§ Task directions: Please return all records verbatim, no pictures.

┌──

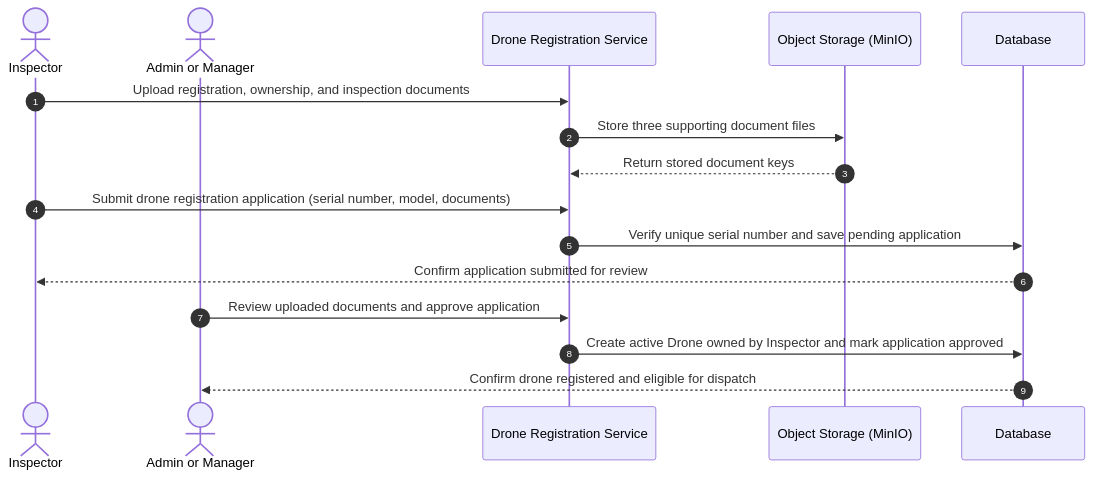
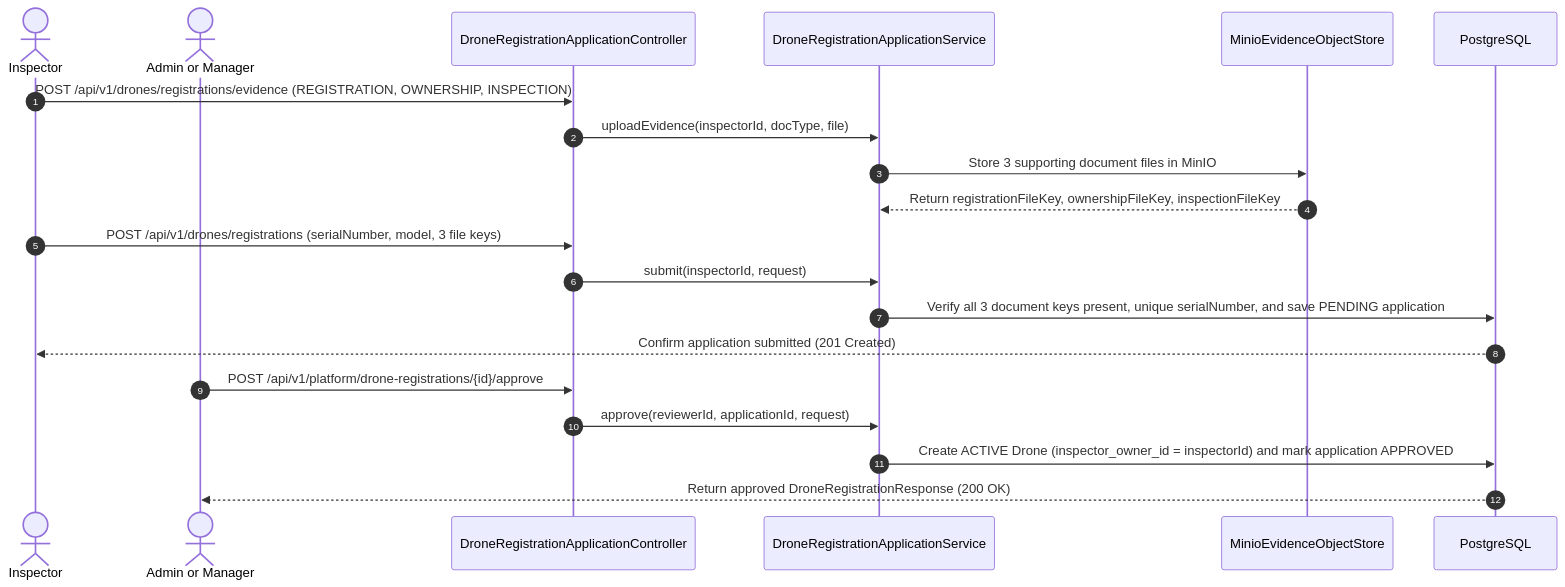
Before and after one commit to tungbach12/SmartDroneInspection-Docs: the seventh of 26 diagrams in reports/report-4-software-design-document/03-detailed-design.md, drawn with Mermaid. The commit also changed other lines of this file and 94 other files, not shown here.

````diff
--- a/reports/report-4-software-design-document/03-detailed-design.md
+++ b/reports/report-4-software-design-document/03-detailed-design.md
@@ -251,22 +340,26 @@
 ```mermaid
-%% title: FE-02 Inspector-Owned Drone Registration and Review Sequence Diagram
+%% title: FE-02 Inspector-Owned Drone Registration and Approval Sequence Diagram
 sequenceDiagram
   autonumber
   actor Insp as Inspector
-  actor Admin as Admin or Manager
-  participant DroneSvc as Drone Registration Service
-  participant Storage as Object Storage (MinIO)
-  participant DB as Database
+  actor Mgr as Admin or Manager
+  participant Ctrl as DroneRegistrationApplicationController
+  participant Svc as DroneRegistrationApplicationService
+  participant Store as MinioEvidenceObjectStore
+  participant DB as PostgreSQL
 
-  Insp->>DroneSvc: Upload registration, ownership, and inspection documents
-  DroneSvc->>Storage: Store three supporting document files
-  Storage-->>DroneSvc: Return stored document keys
+  Insp->>Ctrl: POST /api/v1/drones/registrations/evidence (REGISTRATION, OWNERSHIP, INSPECTION)
+  Ctrl->>Svc: uploadEvidence(inspectorId, docType, file)
+  Svc->>Store: Store 3 supporting document files in MinIO
+  Store-->>Svc: Return registrationFileKey, ownershipFileKey, inspectionFileKey
 
-  Insp->>DroneSvc: Submit drone registration application (serial number, model, documents)
-  DroneSvc->>DB: Verify unique serial number and save pending application
-  DB-->>Insp: Confirm application submitted for review
+  Insp->>Ctrl: POST /api/v1/drones/registrations (serialNumber, model, 3 file keys)
+  Ctrl->>Svc: submit(inspectorId, request)
+  Svc->>DB: Verify all 3 document keys present, unique serialNumber, and save PENDING application
+  DB-->>Insp: Confirm application submitted (201 Created)
 
-  Admin->>DroneSvc: Review uploaded documents and approve application
-  DroneSvc->>DB: Create active Drone owned by Inspector and mark application approved
-  DB-->>Admin: Confirm drone registered and eligible for dispatch
+  Mgr->>Ctrl: POST /api/v1/platform/drone-registrations/{id}/approve
+  Ctrl->>Svc: approve(reviewerId, applicationId, request)
+  Svc->>DB: Create ACTIVE Drone (inspector_owner_id = inspectorId) and mark application APPROVED
+  DB-->>Mgr: Return approved DroneRegistrationResponse (200 OK)
 ```
````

└──

§ Solution:
Before and after one commit to tungbach12/SmartDroneInspection-Docs: the seventh of 26 diagrams in reports/report-4-software-design-document/03-detailed-design.md, drawn with Mermaid. The commit also changed other lines of this file and 94 other files, not shown here.

````diff
--- a/reports/report-4-software-design-document/03-detailed-design.md
+++ b/reports/report-4-software-design-document/03-detailed-design.md
@@ -251,22 +340,26 @@
 ```mermaid
-%% title: FE-02 Inspector-Owned Drone Registration and Review Sequence Diagram
+%% title: FE-02 Inspector-Owned Drone Registration and Approval Sequence Diagram
 sequenceDiagram
   autonumber
   actor Insp as Inspector
-  actor Admin as Admin or Manager
-  participant DroneSvc as Drone Registration Service
-  participant Storage as Object Storage (MinIO)
-  participant DB as Database
+  actor Mgr as Admin or Manager
+  participant Ctrl as DroneRegistrationApplicationController
+  participant Svc as DroneRegistrationApplicationService
+  participant Store as MinioEvidenceObjectStore
+  participant DB as PostgreSQL
 
-  Insp->>DroneSvc: Upload registration, ownership, and inspection documents
-  DroneSvc->>Storage: Store three supporting document files
-  Storage-->>DroneSvc: Return stored document keys
+  Insp->>Ctrl: POST /api/v1/drones/registrations/evidence (REGISTRATION, OWNERSHIP, INSPECTION)
+  Ctrl->>Svc: uploadEvidence(inspectorId, docType, file)
+  Svc->>Store: Store 3 supporting document files in MinIO
+  Store-->>Svc: Return registrationFileKey, ownershipFileKey, inspectionFileKey
 
-  Insp->>DroneSvc: Submit drone registration application (serial number, model, documents)
-  DroneSvc->>DB: Verify unique serial number and save pending application
-  DB-->>Insp: Confirm application submitted for review
+  Insp->>Ctrl: POST /api/v1/drones/registrations (serialNumber, model, 3 file keys)
+  Ctrl->>Svc: submit(inspectorId, request)
+  Svc->>DB: Verify all 3 document keys present, unique serialNumber, and save PENDING application
+  DB-->>Insp: Confirm application submitted (201 Created)
 
-  Admin->>DroneSvc: Review uploaded documents and approve application
-  DroneSvc->>DB: Create active Drone owned by Inspector and mark application approved
-  DB-->>Admin: Confirm drone registered and eligible for dispatch
+  Mgr->>Ctrl: POST /api/v1/platform/drone-registrations/{id}/approve
+  Ctrl->>Svc: approve(reviewerId, applicationId, request)
+  Svc->>DB: Create ACTIVE Drone (inspector_owner_id = inspectorId) and mark application APPROVED
+  DB-->>Mgr: Return approved DroneRegistrationResponse (200 OK)
 ```
````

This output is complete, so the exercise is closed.